About the Project

​What is Liquid Waste?

Liquid waste can be produced by all sectors of society, and includes community sewage as well as wastewater from industrial processes such as food and agricultural processing, manufacturing and stormwater runoff from distributed sources such as roads, residential and commercial lots.

Liquid waste can be subdivided into other waste types based on the nature of the liquid waste and the risks it poses. For example, wastewater may contain organic substances and nutrients that are of value to agriculture, or may be hazardous due to the chemicals or pathogens it contains.

​Liquid Waste Management Planning

The CVRD is working with project partners to develop a South Sector Liquid Waste Management Plan to guide efforts for future infrastructure improvements to help reduce impacts of liquid waste from current and projected population growth. the provincial guidance documents for this process can be found here.
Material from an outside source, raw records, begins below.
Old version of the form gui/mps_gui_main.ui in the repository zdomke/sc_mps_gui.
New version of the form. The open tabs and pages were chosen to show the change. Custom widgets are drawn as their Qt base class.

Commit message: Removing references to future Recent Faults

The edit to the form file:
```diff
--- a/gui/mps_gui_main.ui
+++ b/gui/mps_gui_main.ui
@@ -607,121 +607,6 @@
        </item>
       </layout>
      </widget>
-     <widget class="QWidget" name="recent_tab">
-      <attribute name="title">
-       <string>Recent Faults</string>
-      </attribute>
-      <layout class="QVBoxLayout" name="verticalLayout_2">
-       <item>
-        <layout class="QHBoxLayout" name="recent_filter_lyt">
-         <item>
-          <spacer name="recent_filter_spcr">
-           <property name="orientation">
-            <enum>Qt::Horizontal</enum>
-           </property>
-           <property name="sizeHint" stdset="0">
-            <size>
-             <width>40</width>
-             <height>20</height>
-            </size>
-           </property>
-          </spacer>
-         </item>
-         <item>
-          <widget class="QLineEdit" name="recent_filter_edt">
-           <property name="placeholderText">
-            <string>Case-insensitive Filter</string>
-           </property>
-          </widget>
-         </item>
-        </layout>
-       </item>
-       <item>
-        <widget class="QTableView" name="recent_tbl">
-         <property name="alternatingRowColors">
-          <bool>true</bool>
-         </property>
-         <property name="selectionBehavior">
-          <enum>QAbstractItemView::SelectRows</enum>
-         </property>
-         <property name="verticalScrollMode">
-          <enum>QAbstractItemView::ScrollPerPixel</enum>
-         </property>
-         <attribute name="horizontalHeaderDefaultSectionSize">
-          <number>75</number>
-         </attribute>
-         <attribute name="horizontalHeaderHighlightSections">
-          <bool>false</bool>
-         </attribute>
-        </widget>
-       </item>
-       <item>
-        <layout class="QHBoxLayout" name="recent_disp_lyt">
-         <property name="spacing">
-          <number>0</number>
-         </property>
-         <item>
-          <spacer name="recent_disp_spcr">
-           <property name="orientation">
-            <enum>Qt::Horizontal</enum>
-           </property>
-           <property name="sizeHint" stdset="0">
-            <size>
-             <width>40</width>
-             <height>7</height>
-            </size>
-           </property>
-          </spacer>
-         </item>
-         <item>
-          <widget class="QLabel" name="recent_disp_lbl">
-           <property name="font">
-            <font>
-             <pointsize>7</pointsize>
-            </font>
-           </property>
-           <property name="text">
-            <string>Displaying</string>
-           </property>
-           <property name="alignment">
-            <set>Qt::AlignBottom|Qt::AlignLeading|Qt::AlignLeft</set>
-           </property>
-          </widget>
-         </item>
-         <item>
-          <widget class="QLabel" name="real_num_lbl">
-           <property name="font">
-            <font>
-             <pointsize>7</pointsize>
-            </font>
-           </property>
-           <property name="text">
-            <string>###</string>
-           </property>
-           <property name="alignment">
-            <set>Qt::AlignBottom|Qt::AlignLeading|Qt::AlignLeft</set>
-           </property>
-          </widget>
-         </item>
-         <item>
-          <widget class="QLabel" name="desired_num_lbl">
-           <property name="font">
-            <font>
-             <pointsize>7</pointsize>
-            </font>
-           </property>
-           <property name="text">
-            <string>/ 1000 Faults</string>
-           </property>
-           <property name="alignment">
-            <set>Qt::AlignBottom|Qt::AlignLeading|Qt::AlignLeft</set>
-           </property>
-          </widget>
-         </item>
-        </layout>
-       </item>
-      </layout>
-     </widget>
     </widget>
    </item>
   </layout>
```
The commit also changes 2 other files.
Our Current Focus


With the support of the province who is the regulator, and a recognition that the process  a complicated and expensive process the province has approved the current focus on sewage management and the necessary infrastructure to meet current and future needs.  Once this has been accomplished it is anticipated that the issue of stormwater management will be addressed.  Our current program  is following a  3 stage process and is utilizing both Gas Tax grant funds for the necessary engineering and consulting work as well as local taxation support to cover necessary staff time and public consultation.

How is this liquid waste and sewage currently managed?


Two types of systems are relied upon to manage liquid waste in the South Cowichan:

1. Septic Systems - provide on site household treatment and disposal of wastewater where sewers are either unavailable or too expensive. Septic systems serve approximately 65% of households in the plan area
2. Community Sewer Systems - provide shared treatment of wastewater at a centralized facility. Community sewer systems serve about 35% of households in the plan area

Both systems work in similar ways. Micro-organisms filter out bacteria, viruses and other pollutants before releasing treated water back into the environment. The key difference between a community sewer system and a septic system is that the homeowner is completely responsible for operation and maintenance of their septic system.